Something I hear from people in the restaurant industry a lot is that the FDA guidelines can be confusing and hard to follow. And with the upcoming menu labeling law coming into effect on May 7, 2018, I’m sensing a lot of confusion and frustration about what exactly is expected from restaurants when it comes to displaying calories on their menus.
In order to clarify what the FDA is asking for, I’m going to break down the expectations around how a compliant restaurant displays calories so that everyone understands how calories and additional nutrition information must be presented to the public. My goal is to keep things as simple as possible so that you feel motivated to get started on the work required for compliance.
Restaurant Display Calories and Nutrition Information for Menus
If you have a sit-down restaurant where diners most commonly use menus to order their meals, you’ll need to display calorie counts on your physical menus. If your customers typically order from your website (as would be the case with a pizza delivery place), you will need to provide calorie and nutrition information on your website. In either case, each of your menu items needs to have an accompanying calorie count, but if you have a series of menu items that are variations of the same thing (i.e. pizzas), the FDA permits the use of a calorie range for the entire category, rather than individual calorie counts for each item. This is a recent change under the Common Sense Nutrition Disclosure Act. These ranges should be listed next to the heading for that series of menu items, i.e. “Pizzas (700-850 calories).”
When figuring out how to display the new information on your menu, menu board, and/or website, make sure that the calorie counts:
- Appear alongside the menu items they accompany (or next to the price)
- Are prefaced with the word “Calories” or “Cal” to indicate what the number represents
- Use the same size, color, and boldness of font as the menu item name
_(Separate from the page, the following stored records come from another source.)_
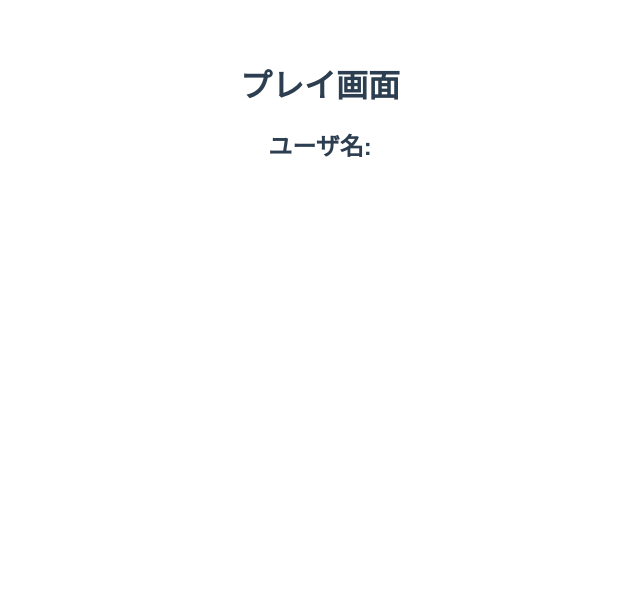
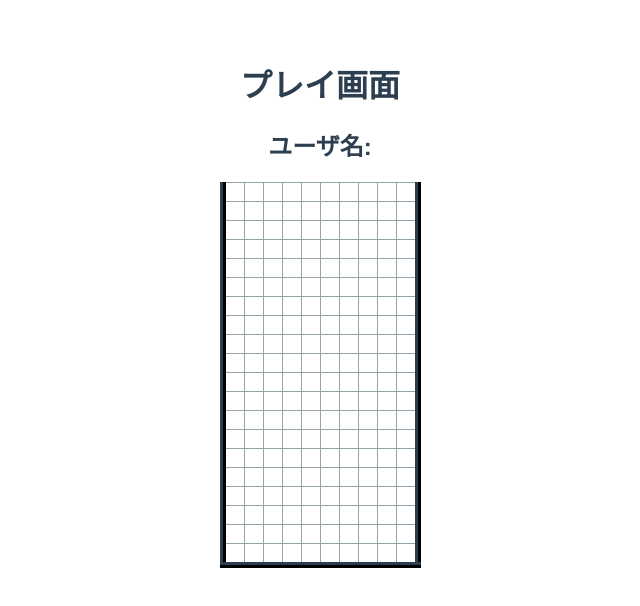
Before and after one commit to horitomoyuki/vue-tetris, a Vue app: page /play in a window 1280 px wide. Shown: the top 606 px of the page, without its empty margins (320-960 px from the left). Built offline with nearby package versions, Linux system fonts and the light colour scheme.

Commit message:
Update PlayPage.vue

```diff
--- a/src/pages/PlayPage.vue
+++ b/src/pages/PlayPage.vue
@@ -1,10 +1,49 @@
 <script lang="ts" setup>
+  const row = 20;
+  const column = 10;
+
+  const field = new Array(row);
+
+  for (let i = 0; i < row; i++) {
+    const fieldColumn = new Array(column).fill(0);
+    field[i] = fieldColumn;
+  }
 </script>
 
 <template>
   <h1>プレイ画面</h1>
   <h2>ユーザ名: {{ $route.query.name }}</h2>
+
+  <div class="container">
+    <table class="field" style="border-collapse: collapse">
+      <tr
+        v-for="(row, y) in field"
+        :key="y">
+        <td
+          class="block"
+          v-for="(col, x) in row"
+          :key="() => `${x}${y}`"
+        />
+      </tr>
+    </table>
+  </div>
 </template>
 
-<style>
+<style scoped>
+  .container {
+    display: flex;
+    justify-content: center;
+    align-items: stretch;
+  }
+
+  .field {
+    border: ridge 0.4em #2c3e50;
+    border-top: none;
+  }
+
+  .block {
+    width: 1em;
+    height: 1em;
+    border: 0.1px solid #95a5a6;
+  }
 </style>
```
You’ll also need to include a written statement on your menu, menu board, and/or website that gives context to the calorie counts. For example, it should read something like, “2,000 calories a day is regarded as general nutrition advice, but calorie needs may vary per person”. This way, people have a frame of reference for interpreting the calorie information.
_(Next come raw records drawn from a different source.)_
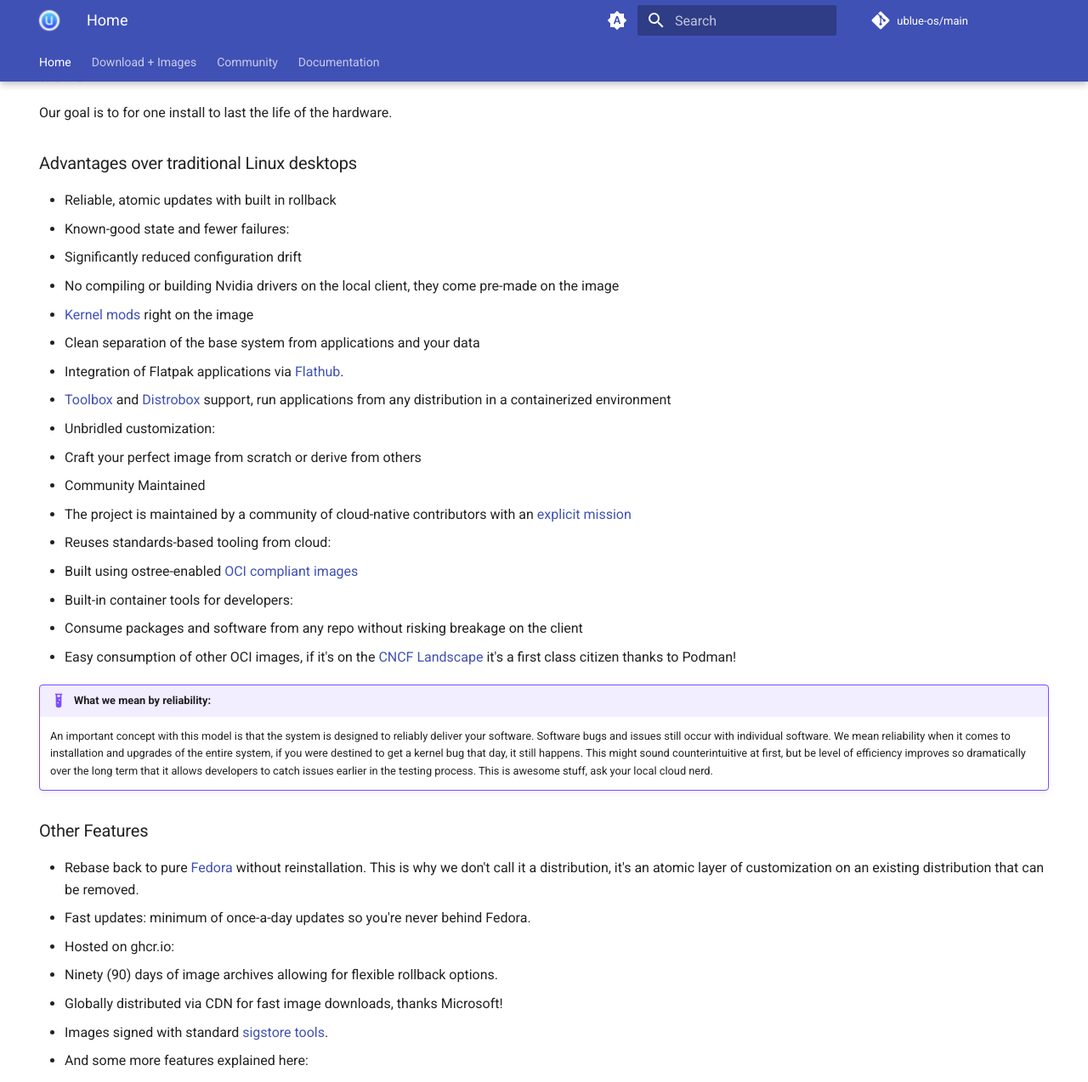
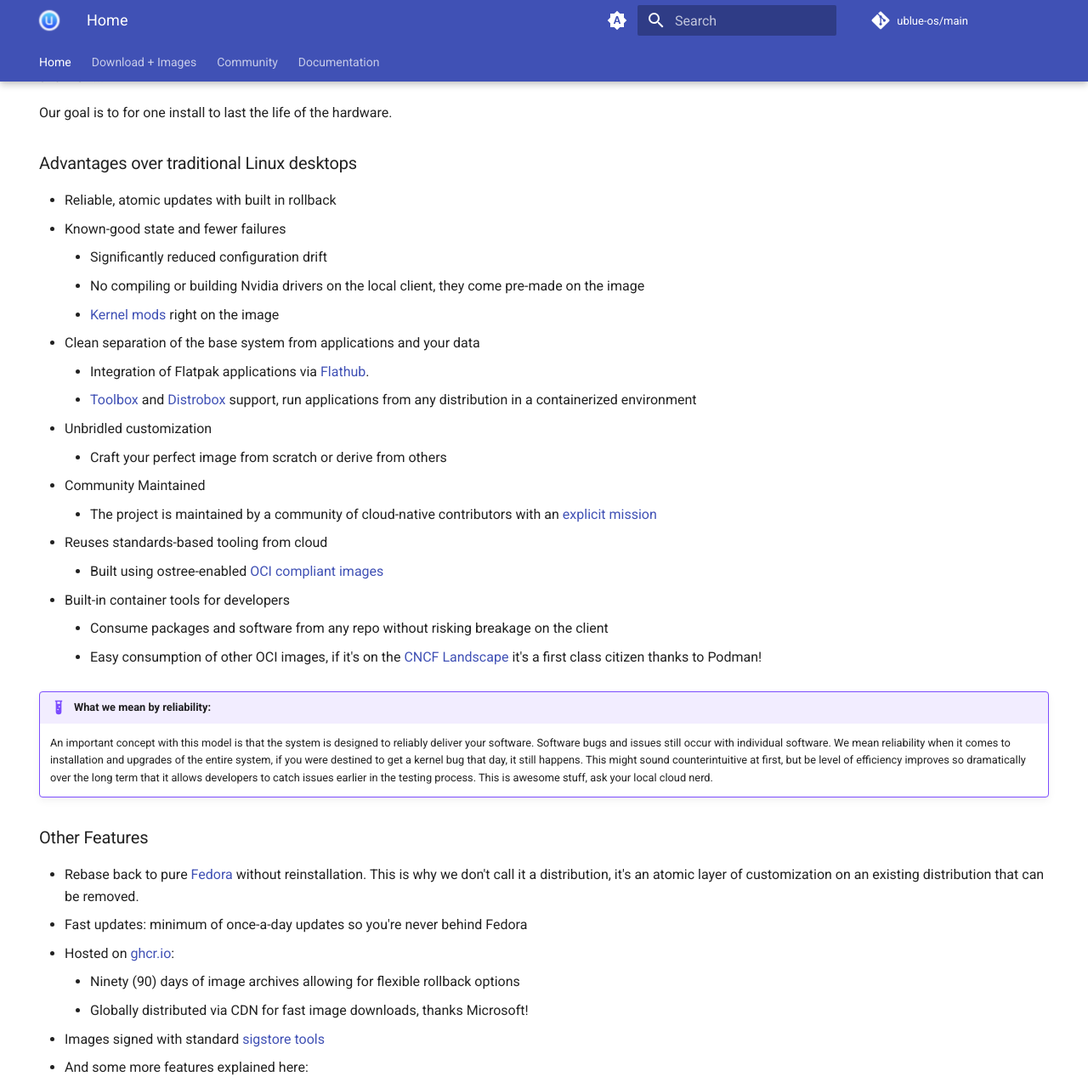
Before and after one commit to ublue-os/website, an MkDocs documentation site: the page built from docs/index.md, in a window 1280 px wide and 1400 px high, scrolled down 2158 px, cut to the strip 0-1274 px from the top of the window. Shown: the whole strip at 85% size. Built offline with MkDocs 1.6.1 and Material for MkDocs 9.7.7, drawn with Linux system fonts in a browser that asks for light colours; comment, search, counter and statistics services are not loaded; some of the changed text lies outside the part shown.

Commit message:
fix: bullet indentation and punctuation (#706)

```diff
--- a/docs/index.md
+++ b/docs/index.md
@@ -9,7 +9,7 @@ This is a collection of container images using Fedora's support for OCI/Docker c
 
 For a more in-depth explanation, refer to our [Documentation,](/introduction) and [Media Coverage](/media) sections.
 
-This project provides ...
+This project provides:
 
 <div class="grid cards" markdown>
 
@@ -78,22 +78,22 @@ Our goal is to for one install to last the life of the hardware.
 ### Advantages over traditional Linux desktops
 
 - Reliable, atomic updates with built in rollback
-- Known-good state and fewer failures:
-  - Significantly reduced configuration drift
-  - No compiling or building Nvidia drivers on the local client, they come pre-made on the image
-  - [Kernel mods](https://github.com/ublue-os/akmods) right on the image
+- Known-good state and fewer failures
+    - Significantly reduced configuration drift
+    - No compiling or building Nvidia drivers on the local client, they come pre-made on the image
+    - [Kernel mods](https://github.com/ublue-os/akmods) right on the image
 - Clean separation of the base system from applications and your data
-  - Integration of Flatpak applications via [Flathub](https://flathub.org/home).
-  - [Toolbox](https://github.com/containers/toolbox) and [Distrobox](https://github.com/89luca89/distrobox) support, run applications from any distribution in a containerized environment
-- Unbridled customization:
-  - Craft your perfect image from scratch or derive from others
+    - Integration of Flatpak applications via [Flathub](https://flathub.org/home).
+    - [Toolbox](https://github.com/containers/toolbox) and [Distrobox](https://github.com/89luca89/distrobox) support, run applications from any distribution in a containerized environment
+- Unbridled customization
+    - Craft your perfect image from scratch or derive from others
 - Community Maintained
-  - The project is maintained by a community of cloud-native contributors with an [explicit mission](/mission)
-- Reuses standards-based tooling from cloud:
-  - Built using ostree-enabled [OCI compliant images](https://opencontainers.org/)
-- Built-in container tools for developers:
-  - Consume packages and software from any repo without risking breakage on the client
-  - Easy consumption of other OCI images, if it's on the [CNCF Landscape](https://landscape.cncf.io/) it's a first class citizen thanks to Podman!
+    - The project is maintained by a community of cloud-native contributors with an [explicit mission](/mission)
+- Reuses standards-based tooling from cloud
+    - Built using ostree-enabled [OCI compliant images](https://opencontainers.org/)
+- Built-in container tools for developers
+    - Consume packages and software from any repo without risking breakage on the client
+    - Easy consumption of other OCI images, if it's on the [CNCF Landscape](https://landscape.cncf.io/) it's a first class citizen thanks to Podman!
 
 !!! example "What we mean by reliability:"
 
@@ -102,11 +102,11 @@ Our goal is to for one install to last the life of the hardware.
 ### Other Features
 
 - Rebase back to pure [Fedora](https://getfedora.org/en/) without reinstallation. This is why we don't call it a distribution, it's an atomic layer of customization on an existing distribution that can be removed.
-- Fast updates: minimum of once-a-day updates so you're never behind Fedora.
-- Hosted on ghcr.io:
-  - Ninety (90) days of image archives allowing for flexible rollback options.
-  - Globally distributed via CDN for fast image downloads, thanks Microsoft!
-- Images signed with standard [sigstore tools](https://www.sigstore.dev/).
+- Fast updates: minimum of once-a-day updates so you're never behind Fedora
+- Hosted on [ghcr.io](https://github.com/features/packages):
+    - Ninety (90) days of image archives allowing for flexible rollback options
+    - Globally distributed via CDN for fast image downloads, thanks Microsoft!
+- Images signed with standard [sigstore tools](https://www.sigstore.dev/)
 - And some more features explained here:
 
 <iframe width="560" height="315" src="https://www.youtube.com/embed/X8h304Jp9N8?start=435" title="YouTube video player" frameborder="0" allow="accelerometer; autoplay; clipboard-write; encrypted-media; gyroscope; picture-in-picture; web-share" allowfullscreen></iframe>
@@ -117,7 +117,7 @@ We're always looking for people to help, all skill levels and areas of expertise
 
 - Discuss the project with us on [Discourse](https://universal-blue.discourse.group/).
 - [Join our Discord](https://discord.gg/WEu6BdFEtp)
-  - We strive for a safe, inclusive community.
+    - We strive for a safe, inclusive community.
 - Pull requests encouraged and accepted.
 
 If you're building your own custom images feel free to add them to [our awesome list](https://universal-blue.discourse.group/t/list-of-community-created-custom-images/340)!
```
When determining how to display this on your menu, board, or website, keep in mind that this statement must:
- Appear wherever calorie information appears (i.e. the bottom of a menu board, menu page, or webpage)
- Be highly visible and legible
- Use the same size, color, and boldness of font that is used for the calorie counts
Guidance for Presenting Additional Nutrition Information
Of course, you’ll also need to provide diners with detailed nutrition information, including standard micro and macronutrient information for each menu item, if they request it. This doesn’t need to be on your main menu or board, but it should be in a separate booklet in your restaurant that is easy to hand out to customers if needed. It’s a good idea to put it on your website in case people are ordering online and won’t have access to a hard copy.
There are a lot of different ideas for organizing and presenting nutrition information, but I’d recommend keeping things as simple as possible—think laminated pages, a neat binder, and section dividers. Also, make sure you have multiple copies so that if more than one diner requests the info at a time, there is enough to go around. You don’t want to upset the flow of your service because people are waiting on the nutrition information booklet.
Obtaining Nutrition Information Before Compliance
If you haven’t yet completed nutrition analysis for your menu items, it’s a good idea to get started. With the deadline for compliance fast approaching, you don’t have a ton of time, but luckily online nutrition analysis software, like MenuCalc, makes it easy for you to get everything done as quickly as possible.
Online nutrition analysis is different than other kinds of nutrition analysis, like food labs and CD-ROMs, because you don’t need any special equipment and you do the analysis yourself. Once you’ve created an account, you can get started with your analysis right away by entering your recipes using a database of pre-analyzed ingredients. Each recipe should only take you about five minutes to complete, and you’ll get faster as you get used to the process.
As an added bonus, the best nutrition analysis software will offer expert consulting services. We include this feature at MenuCalc, with a registered dietitian on hand to answer any questions and experienced consultants who can perform the analysis for you. This is a great feature if you run into any trouble with completing your nutrition analysis, have further questions, or don’t have the time to complete all the analysis yourself.
Using online nutrition analysis software allows you to be ready for compliance in no time, and you can easily analyze your entire food and beverage menu before compliance. The only foods you won’t be able to use online software for are deep fried foods, so if you have any on your menu, I suggest you send those to a food lab as soon as possible. The rest can be done with online analysis, though.
My hope is that breaking down how restaurants are expected to display calories and additional nutrition information has made the process of menu labeling compliance a little bit less intimidating and a lot more clear. As long as you follow this simple guidance, your establishment will be ready for May and your menus, boards, and website will be perfectly compliant.
MenuCalc is an affordable, accurate, and user-friendly online nutrition analysis software that helps restaurateurs and chefs get ready for menu labeling compliance. To learn more, contact us today or try our free 15-day trial.